And what about my neighbours? Wouldn’t they be furious after heading out back for a fire and being met by a wall of stink (and probably bugs)?

Well, as it turns out, urban composting has come a long way since our grandparents’ day when a compost usually consisted of four wooden pallets screwed together to form a makeshift location for all of their grass clippings, leaves, and organic waste. It was usually spilling out the slats and had to be sort of stirred up occasionally with a shovel. There was nothing pretty about them, and yes, they stunk. 

Here’s the thing, most of our grandparents who composted had pretty large backyards. I wonder what they’d think of some of the designs of our modern homes with very little space for gardening and even less for composting.

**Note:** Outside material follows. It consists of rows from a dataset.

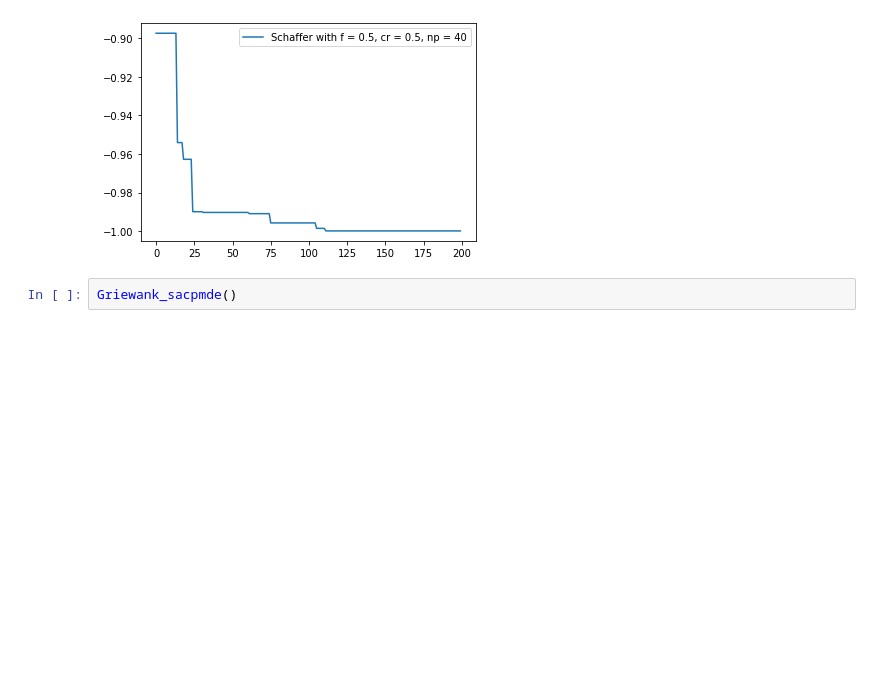
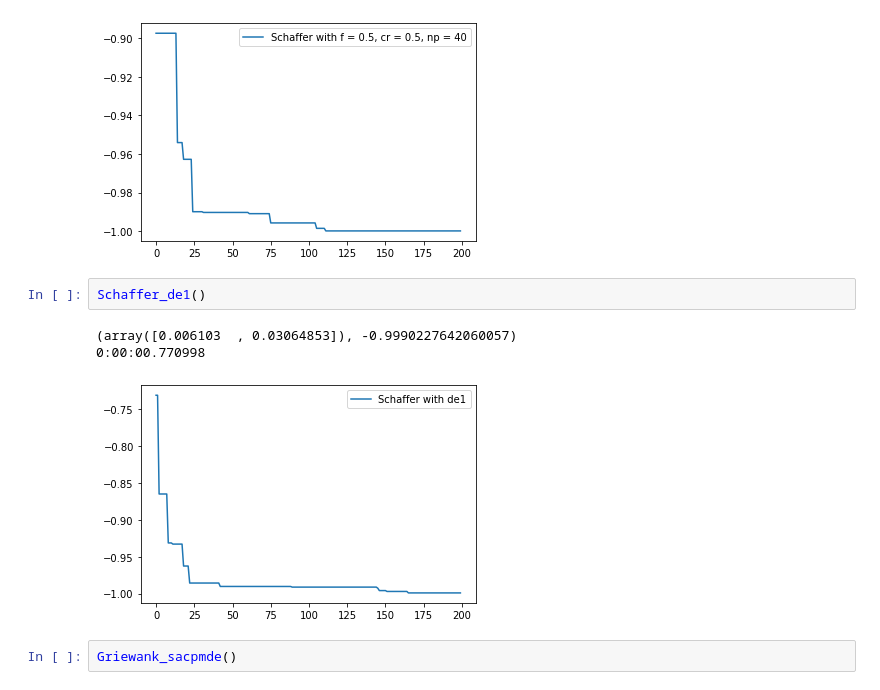
Before and after one commit to DanceToThis1/DE, a Jupyter notebook: DE1.ipynb, the cells around one changed output. Saved outputs shown, nothing was run; the diff lists cells and outputs as text; blank space fills up the shorter version.

```diff
--- a/DE1.ipynb
+++ b/DE1.ipynb
@@ -255,6 +352,12 @@ Schaffer_de()
 (array([-0.00575867, -0.01074389]), -0.9998512653381111)
 0:00:00.777997
 [figure]
+# %%
+Schaffer_de1()
+# %% [output]
+(array([0.006103  , 0.03064853]), -0.9990227642060057)
+0:00:00.770998
+[figure, added]
 # %%
 Griewank_sacpmde()
 # %% [output]
```
Also changed, not shown: parts of 11 cells of this notebook, 7 other files.
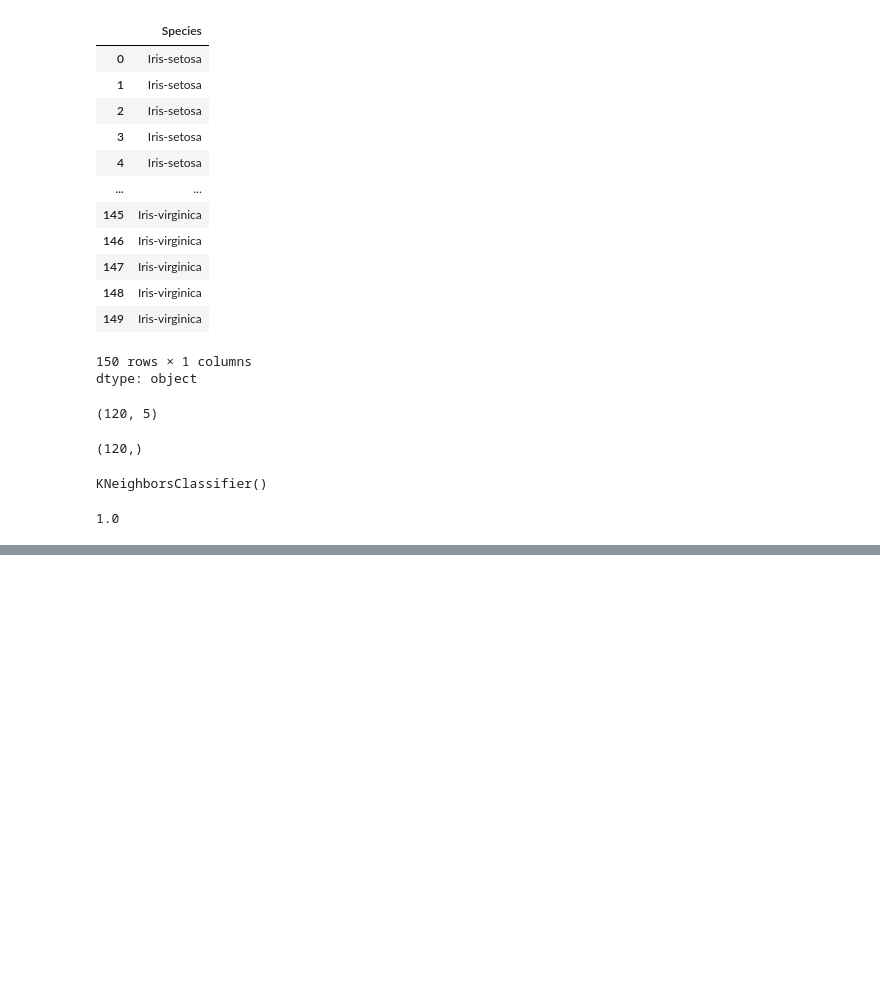
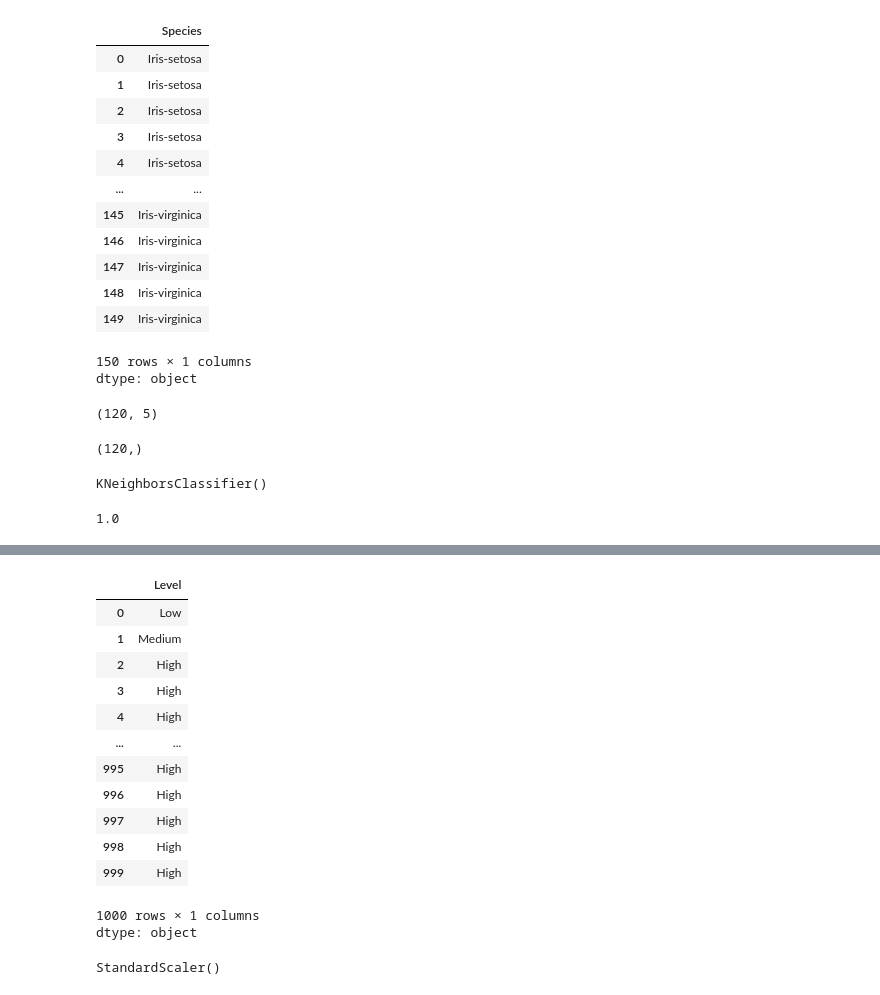
Before and after one commit to Nav-ee-n/knn-practice, a Jupyter notebook: knn.ipynb, the cells around one changed output, grey strips where cells are left out. Cells and saved outputs as stored; diff of their text form; code cells hidden in the pictures; blank space fills up the shorter version.

```diff
--- a/knn.ipynb
+++ b/knn.ipynb
@@ -248,0 +289,23 @@ accuracy_score(y_test,y_predict)
+# %%
+y=df.iloc[:,-1]
+y
+# %% [output]
+|  | Level |
+| 0 | Low |
+| 1 | Medium |
+| 2 | High |
+| 3 | High |
+| 4 | High |
+| ... | ... |
+| 995 | High |
+| 996 | High |
+| 997 | High |
+| 998 | High |
+| 999 | High |
+1000 rows × 1 columns
+dtype: object
+# %%
+sc=StandardScaler()
+sc.fit(x)
+# %% [output]
+StandardScaler()
```
Also changed, not shown: parts of 14 cells of this notebook.
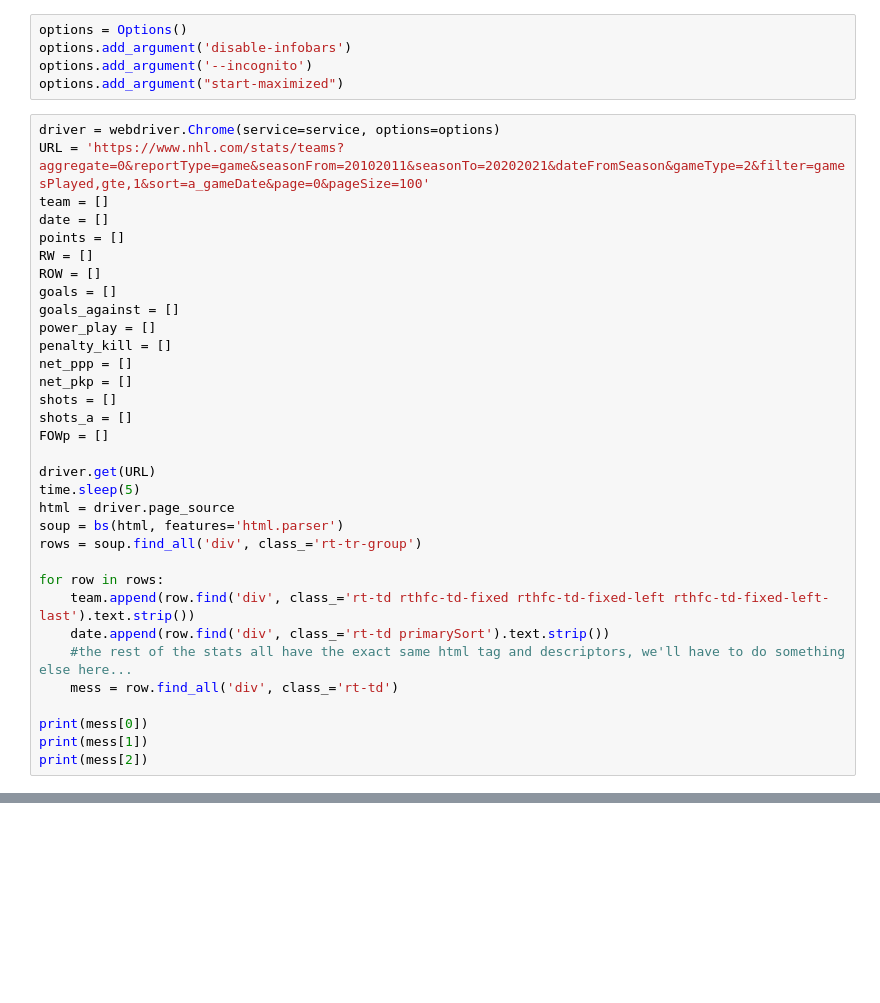
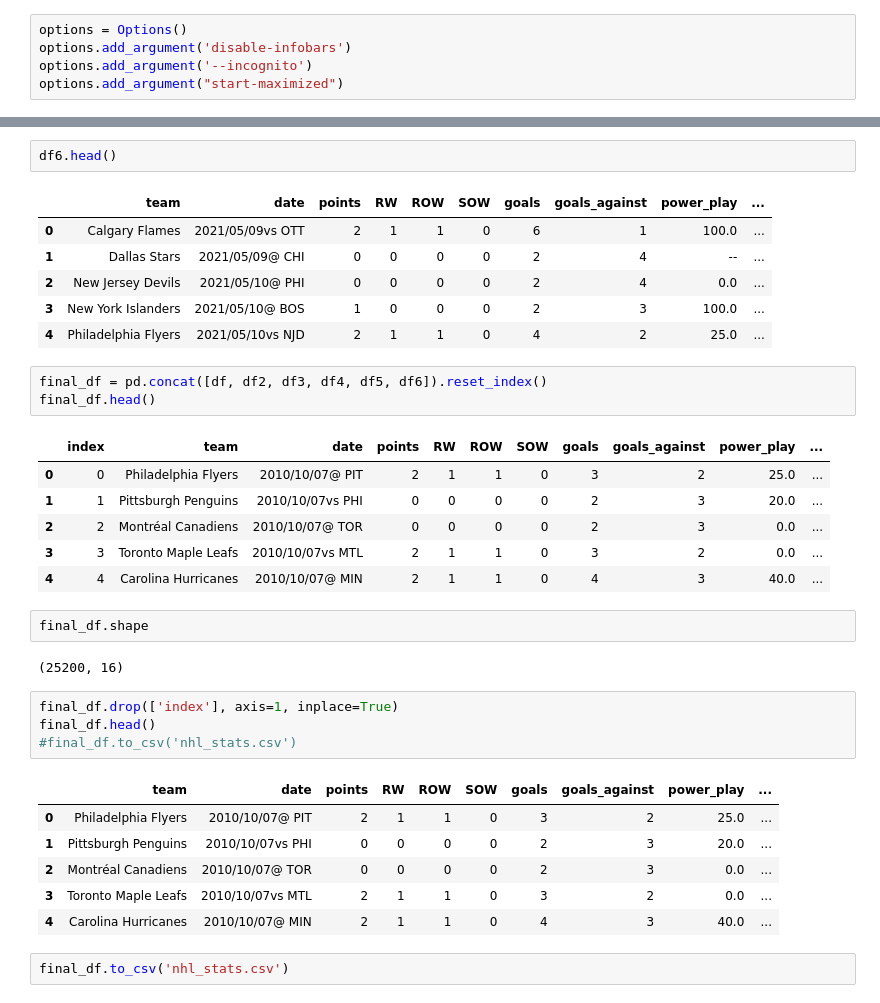
Before and after one commit to cbarger233/NHL-Scores-Predictions, a Jupyter notebook: scraping.ipynb, the cells around one changed output, grey strips where cells are left out. Saved outputs shown, nothing was run; the diff lists cells and outputs as text; blank space fills up the shorter version.

```diff
--- a/scraping.ipynb
+++ b/scraping.ipynb
@@ -16,36 +12,3 @@ options = Options()
 options.add_argument('disable-infobars')
 options.add_argument('--incognito')
 options.add_argument("start-maximized")
-# %%
-driver = webdriver.Chrome(service=service, options=options)
-URL = 'https://www.nhl.com/stats/teams?aggregate=0&reportType=game&seasonFrom=20102011&seasonTo=20202021&dateFromSeason&gameType=2&filter=gamesPlayed,gte,1&sort=a_gameDate&page=0&pageSize=100'
-team = []
-date = []
-points = []
-RW = []
-ROW = []
-goals = []
-goals_against = []
-power_play = []
-penalty_kill = []
-net_ppp = []
-net_pkp = []
-shots = []
-shots_a = []
-FOWp = []
-
-driver.get(URL)
-time.sleep(5)
-html = driver.page_source
-soup = bs(html, features='html.parser')
-rows = soup.find_all('div', class_='rt-tr-group')
-
-for row in rows:
-    team.append(row.find('div', class_='rt-td rthfc-td-fixed rthfc-td-fixed-left rthfc-td-fixed-left-last').text.strip())
-    date.append(row.find('div', class_='rt-td primarySort').text.strip())
-    #the rest of the stats all have the exact same html tag and descriptors, we'll have to do something else here...
-    mess = row.find_all('div', class_='rt-td')
-
-print(mess[0])
-print(mess[1])
-print(mess[2])
@@ -61,0 +374,36 @@ I'll finish this tomorrow. But Colton, here is a guide on how to obtain all of t
+# %%
+df6.head()
+# %% [output]
+|  | team | date | points | RW | ROW | SOW | goals | goals_against | power_play | ... |
+| 0 | Calgary Flames | 2021/05/09vs OTT | 2 | 1 | 1 | 0 | 6 | 1 | 100.0 | ... |
+| 1 | Dallas Stars | 2021/05/09@ CHI | 0 | 0 | 0 | 0 | 2 | 4 | -- | ... |
+| 2 | New Jersey Devils | 2021/05/10@ PHI | 0 | 0 | 0 | 0 | 2 | 4 | 0.0 | ... |
+| 3 | New York Islanders | 2021/05/10@ BOS | 1 | 0 | 0 | 0 | 2 | 3 | 100.0 | ... |
+| 4 | Philadelphia Flyers | 2021/05/10vs NJD | 2 | 1 | 1 | 0 | 4 | 2 | 25.0 | ... |
+# %%
+final_df = pd.concat([df, df2, df3, df4, df5, df6]).reset_index()
+final_df.head()
+# %% [output]
+|  | index | team | date | points | RW | ROW | SOW | goals | goals_against | power_play | ... |
+| 0 | 0 | Philadelphia Flyers | 2010/10/07@ PIT | 2 | 1 | 1 | 0 | 3 | 2 | 25.0 | ... |
+| 1 | 1 | Pittsburgh Penguins | 2010/10/07vs PHI | 0 | 0 | 0 | 0 | 2 | 3 | 20.0 | ... |
+| 2 | 2 | Montréal Canadiens | 2010/10/07@ TOR | 0 | 0 | 0 | 0 | 2 | 3 | 0.0 | ... |
+| 3 | 3 | Toronto Maple Leafs | 2010/10/07vs MTL | 2 | 1 | 1 | 0 | 3 | 2 | 0.0 | ... |
+| 4 | 4 | Carolina Hurricanes | 2010/10/07@ MIN | 2 | 1 | 1 | 0 | 4 | 3 | 40.0 | ... |
+# %%
+final_df.shape
+# %% [output]
+(25200, 16)
+# %%
+final_df.drop(['index'], axis=1, inplace=True)
+final_df.head()
+#final_df.to_csv('nhl_stats.csv')
+# %% [output]
+|  | team | date | points | RW | ROW | SOW | goals | goals_against | power_play | ... |
+| 0 | Philadelphia Flyers | 2010/10/07@ PIT | 2 | 1 | 1 | 0 | 3 | 2 | 25.0 | ... |
+| 1 | Pittsburgh Penguins | 2010/10/07vs PHI | 0 | 0 | 0 | 0 | 2 | 3 | 20.0 | ... |
+| 2 | Montréal Canadiens | 2010/10/07@ TOR | 0 | 0 | 0 | 0 | 2 | 3 | 0.0 | ... |
+| 3 | Toronto Maple Leafs | 2010/10/07vs MTL | 2 | 1 | 1 | 0 | 3 | 2 | 0.0 | ... |
+| 4 | Carolina Hurricanes | 2010/10/07@ MIN | 2 | 1 | 1 | 0 | 4 | 3 | 40.0 | ... |
+# %%
+final_df.to_csv('nhl_stats.csv')
```
Also changed, not shown: parts of 12 cells of this notebook, 2 other files.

But that’s just the nature of the world we live in. Most homes these days are not built with that kind of backyard activity in mind, so most of us, if we’re thinking of composting, need a few alternative options. Here are just a few:


These are ideal if you are dealing with little to no outdoor space. Thought composting was just for people with backyards? Well, think again. People in Scandinavia are famous for composting in their small apartments. They simply put their kitchen scraps into little plastic storage bins and place them under the sink or any other dark and warm location and add their veggie trimmings with some dirt (and maybe even a few worms) and VOILA! Lovely dirt for your houseplants.


Sounds gross right? Okay yeah, maybe a little. But this is actually a wonderful option for families with small kids because they get to watch the worms break down all that kitchen waste. Aside from the obvious benefit to the environment, this is also a fast way to get great nutritious soil for the plants in your home. You can find really attractive options online that won’t be an eyesore in your mudroom or pantry. 


This is actually what I recently purchased for my backyard. It is a raised option on two metal legs that allows you to spin the large middle section for easy mixing and keeps pests like mice out of the equation. It also looks sort of spacy and cool, like a weird little black spaceship parked at the back of my yard. It is partitioned into two sections, so once you fill up one you can leave it alone to “cook” and start on the other section. So far I haven’t noticed much in the way of smell, but if I do I’ll know it’s because my compost is out of balance, and not because of the composter I chose.



Okay so now we’re back to the model we were all thinking of originally, which is fine if you’ve got a yard big enough and you just prefer this classic look. These are super easy and inexpensive to build yourself, which is why they have always been the most popular mode of composting. But there are also updated versions of the original made with plastic rather than wood, and with smaller slats to prevent pests. You can find very stylish looking ones, and they tend to hold the largest amount of compost. So, if you’re thinking “man this year I’m going all-in on this gardening thing,” a compost this size might be the right choice for you! 

Posted by Corey Sylvester on


Email Send a link to post via Email

Leave A Comment

e.g. yourwebsitename.com
Please note that your email address is kept private upon posting.